As managers and supervisors, one of the most disagreeable and difficult tasks we face is that of disciplining employees for performance issues. In today’s work environment, we are bound by rules and regulations which demand that disciplinary actions be carried out in a manner that is not arbitrary, unfair or perceived to be discriminatory. In this two-part series, we will examine important aspects of the employee disciplinary process to help you effect the change your organization needs in a way that minimizes your legal risks.
Part 1 – The Four Steps of Corrective Action
In this first part of this two-part series, we will review the major steps to follow when disciplining an employee.
Of course, the first course of action should always be to motivate and encourage your employees to perform at standards that are acceptable. However, we will inevitably be faced with “problem employees” or employees who, for whatever reason, just cannot perform the necessary duties of the job. In this scenario we are forced to take progressive disciplinary action; here are human resource standards that will help you avoid any legal pitfalls.
- Make sure that your company has clearly written policies that cover areas of performance standards and disciplinary steps, and that the policies have been communicated to employees and consistently enforced.
- Meet with the employee, and discuss the issue while allowing for discussion on how to correct the problem.

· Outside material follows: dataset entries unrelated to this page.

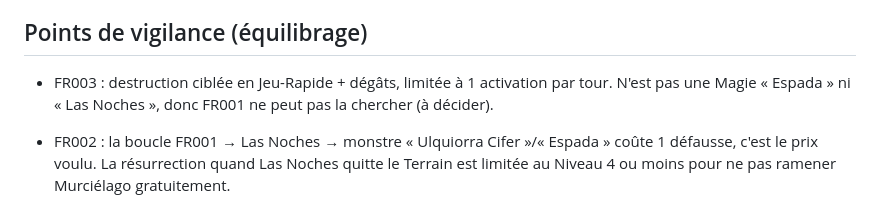
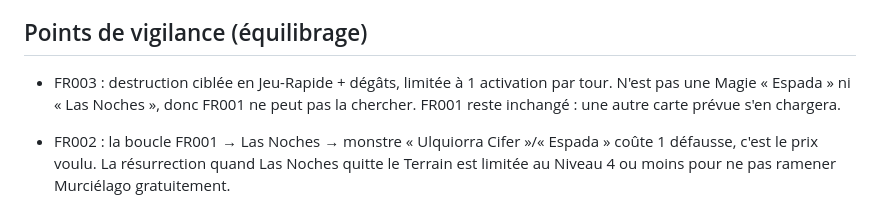
Before and after one commit to campusdiaspora1-byte/test, a Markdown page: archetypes/hueco-mundo/FICHE.md, the part around the change. GitHub-like rendering.

Commit message:
Hueco Mundo : note sur la recherche de Cero Oscuras
Co-Authored-By: Claude Opus 5.5 <noreply@anthropic.com>
Claude-Session: https://claude.ai/code/session_01CeiwhQp6R4Er8VccCFyYbK

```diff
--- a/archetypes/hueco-mundo/FICHE.md
+++ b/archetypes/hueco-mundo/FICHE.md
@@ -72,7 +72,7 @@ Impact explosif, Reiatsu écrasant qui ravage tout sur son passage.
 ## Points de vigilance (équilibrage)
 
 - FR003 : destruction ciblée en Jeu-Rapide + dégâts, limitée à 1 activation par tour. N'est pas une Magie « Espada »
-  ni « Las Noches », donc FR001 ne peut pas la chercher (à décider).
+  ni « Las Noches », donc FR001 ne peut pas la chercher. FR001 reste inchangé : une autre carte prévue s'en chargera.
 
 - FR002 : la boucle FR001 → Las Noches → monstre « Ulquiorra Cifer »/« Espada » coûte 1 défausse, c'est le prix voulu.
   La résurrection quand Las Noches quitte le Terrain est limitée au Niveau 4 ou moins pour ne pas ramener Murciélago gratuitement.
```
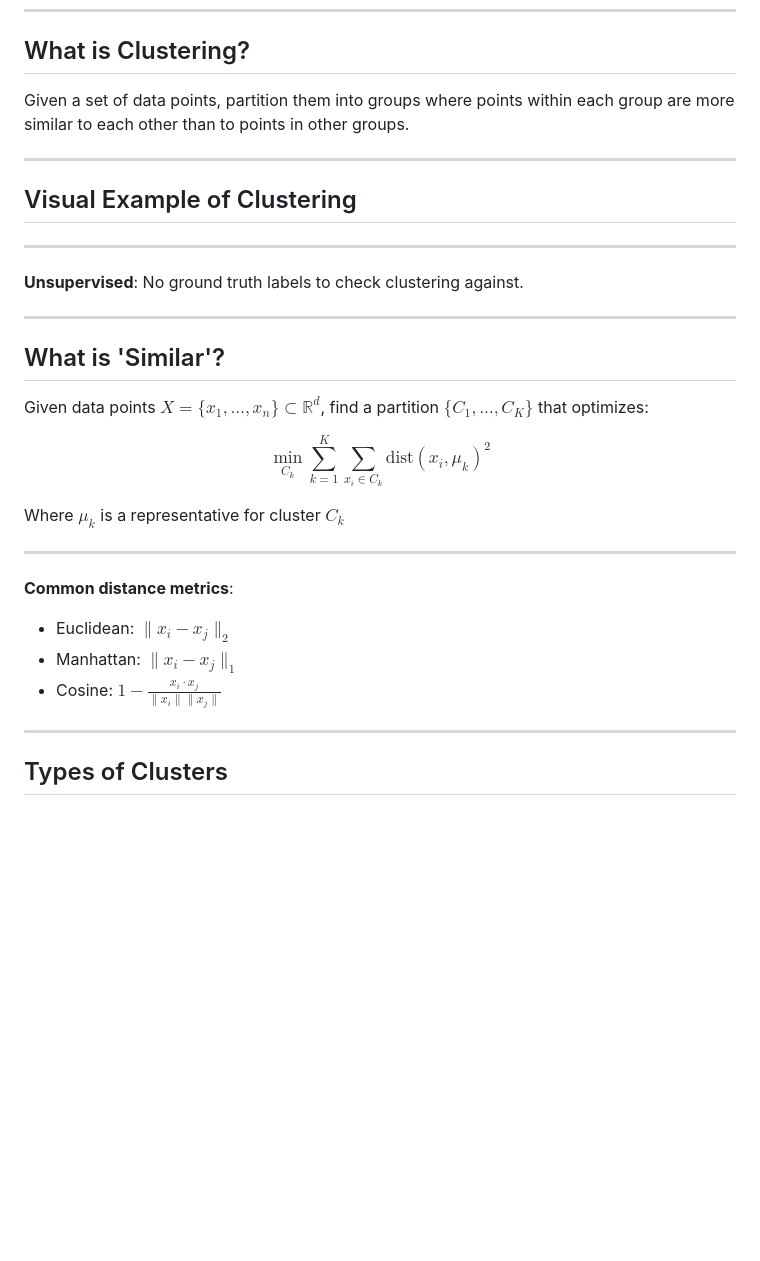
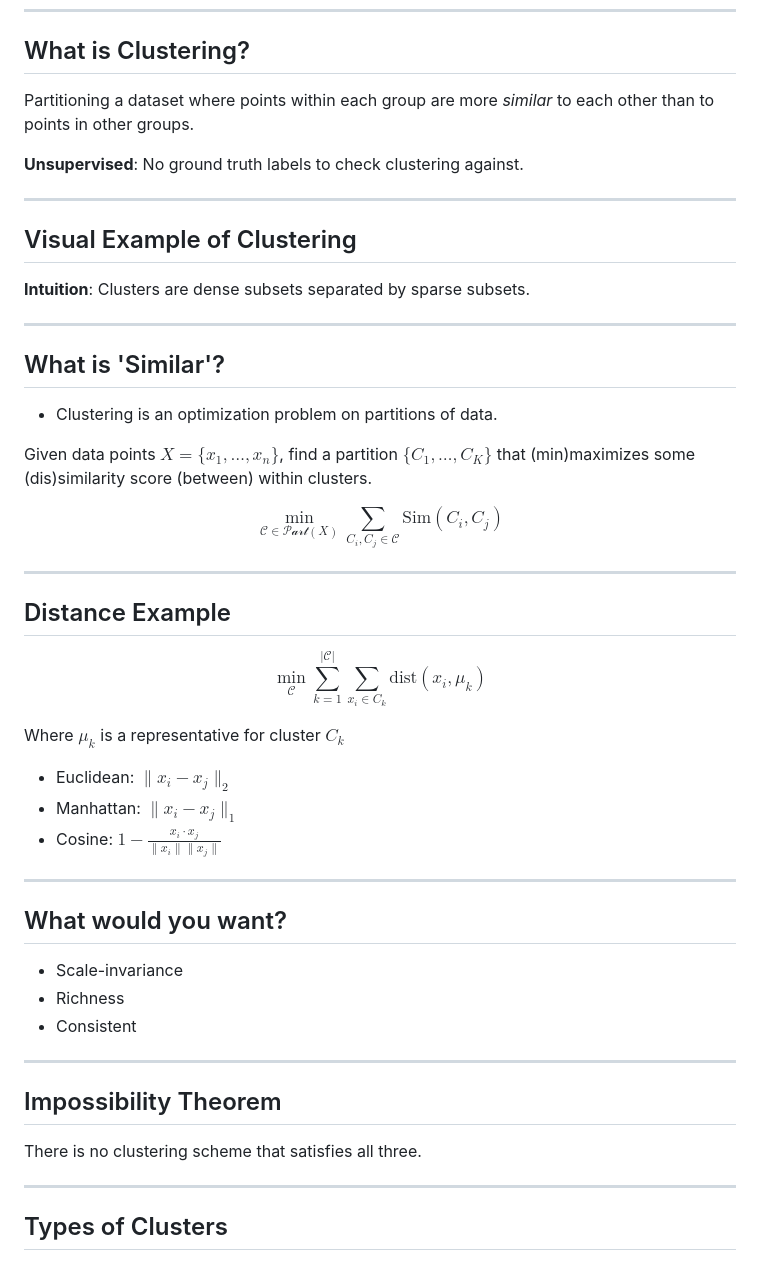
Before and after one commit to Jamiller137/comp_talk, a Markdown page: marp_presentations/clustering_sept_19/slides.md, the part around the change printed below. Drawn GitHub-style; blank space fills up the shorter version.

Commit message:
update slides

```diff
--- a/marp_presentations/clustering_sept_19/slides.md
+++ b/marp_presentations/clustering_sept_19/slides.md
@@ -34,35 +34,54 @@ University of Iowa
 
 ## What is Clustering?
 
-Given a set of data points, partition them into groups where points within each group are more similar to each other than to points in other groups.
-
----
-
-## Visual Example of Clustering
-
----
-
+Partitioning a dataset where points within each group are more *similar* to each other than to points in other groups.
 
 
 **Unsupervised**: No ground truth labels to check clustering against.
 
 ---
 
+## Visual Example of Clustering
+
+**Intuition**: Clusters are dense subsets separated by sparse subsets.
+
+---
+
 ## What is 'Similar'?
 
-Given data points $X = \{x_1, \ldots, x_n\} \subset \mathbb{R}^d$, find a partition $\{C_1, \ldots, C_K\}$ that optimizes:
+- Clustering is an optimization problem on partitions of data.
 
-$$\min_{C_k} \sum_{k=1}^{K} \sum_{x_i \in C_k} \text{dist}(x_i, \mu_k)^2$$
+Given data points $X = \{x_1, \ldots, x_n\}$, find a partition $\{C_1, \ldots, C_K\}$ that (min)maximizes some (dis)similarity score (between) within clusters.
+
+$$ \min_{\mathcal{C} \in \mathcal{Part}(X)} \sum_{C_i , C_j \in \mathcal{C}} \text{Sim}(C_i, C_j)$$
+
+
+---
+
+## Distance Example
+
+$$\min_{\mathcal{C}} \sum_{k=1}^{|\mathcal{C}|} \sum_{x_i \in C_k} \text{dist}(x_i, \mu_k)$$
 
 Where $\mu_k$ is a representative for cluster $C_k$
 
----
-
-
-**Common distance metrics**:
 - Euclidean: $\|x_i - x_j\|_2$
 - Manhattan: $\|x_i - x_j\|_1$
 - Cosine: $1 - \frac{x_i \cdot x_j}{\|x_i\|\|x_j\|}$
+
+---
+
+## What would you want?
+
+- Scale-invariance
+- Richness
+- Consistent
+
+
+---
+
+## Impossibility Theorem
+
+There is no clustering scheme that satisfies all three.
 
 ---
 
```
Also changed, not shown: other parts of marp_presentations/clustering_sept_19/slides.md (+0 -29 lines).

Try to come up with a mutual plan of action to be followed and give the employee an opportunity and some time to improve. (This does not apply to violations of gross misconduct that clearly dictate termination.)
- Document, Document, Document! Every discussion with an employee related to corrective action should be documented. Even if you think the meeting went well, be consistent in making a complete and detailed account of the conversation. If it is a step in the formal disciplinary corrective action process, a copy of all documentation should be kept in the department’s employee file and a copy should be given to the employee. Part two of this series will focus on the various types of documentation and how they should be stored.
- Follow the basic four-step human resource standard for corrective action:
- Oral Warning – Issue a verbal warning and a request for improvement. Be specific about the deficiencies and the expected improvements.
- Written Warning – Document how performance falls short and again, be specific about the deficient actions and communicate your expectations. It’s a good idea to inquire if the employee understands the expectations for the job, and if he or she requires any additional training in order to improve.
- Final Written Warning – Consult with your Human Resources professional and issue a written warning specifying the final deadline for meeting the standards of the performance issue. It’s a good time to review your prior conversations with the employee and repeat back to him the commitments made to improve. We always suggest you confirm there is nothing you need to provide to the employee, such as training, to bring about improvement.
- Termination – When the deadline for improvement arrives, and the employee’s performance continues below expectations, the supervisor or manager and the Human Resources professional should meet with the employee. Provide written notification of the termination action being taken including the specific reasons.
As a manager or supervisor, this task is not pleasant but it is sometimes inevitable. If faced with these types of situations, the key is to recognize the problem, try to help the employee to improve his performance, to consistently enforce your organization’s human resources policies, to faithfully follow your corrective action steps and always DOCUMENT!
Join us next time for the second half of this series: the Elements of Good Documentation. It’s not as difficult to accomplish as you might think.